Whichever lines of the entries hold the word "html" should be identified and copied.
(Available data begins)
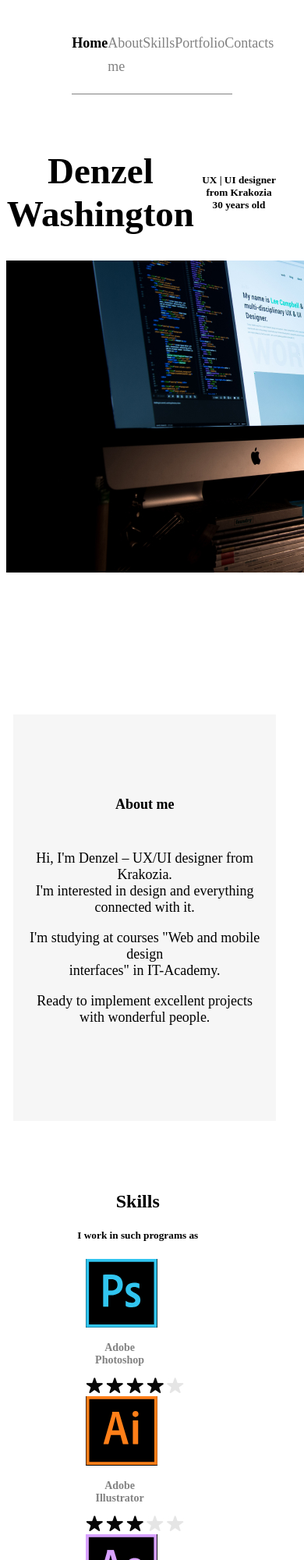
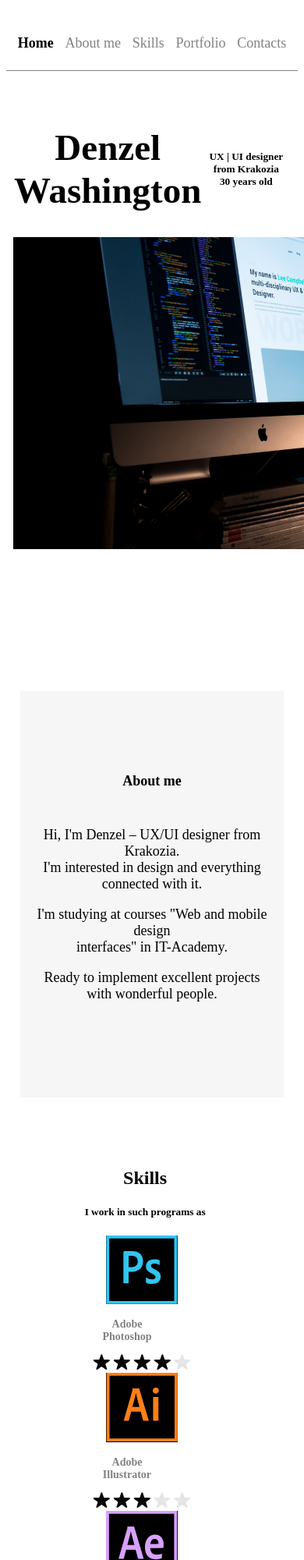
Before and after one commit to Olha36/Test-task, a plain HTML site: page index.html in a window 390 px wide. Shown: the top 2000 px of the page at 78% size. Drawn offline with Linux system fonts and the light colour scheme.

Commit message:
style correction

```diff
--- a/css/style.css
+++ b/css/style.css
@@ -11,7 +11,7 @@
     width: 55%;
     display: flex;
     margin: 40px auto;
-    justify-content: space-between;
+    justify-content: space-evenly;
     border-bottom: 1px solid #828282;
 }
 .header a {
@@ -130,6 +130,9 @@
 media */
 
 @media screen and (max-width: 1024px) {
+    .container {
+        margin: 0 auto;
+    }
    .text img {
     width: 80%;
    }
@@ -152,8 +155,13 @@ media */
 
     }
     .text img {
-        width: 650px;
-        height: 260px;
+        width: 100%;
+    }
+    .header {
+        width: auto;
+    }
+    .programme {
+        text-align: center;
     }
    }
 }
```
Also changed, not shown: index.html (+38 -3 lines).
(Available data ends)
*Written solution*:
Before and after one commit to Olha36/Test-task, a plain HTML site: page index.html in a window 390 px wide. Shown: the top 2000 px of the page at 78% size. Drawn offline with Linux system fonts and the light colour scheme.
Also changed, not shown: index.html (+38 -3 lines).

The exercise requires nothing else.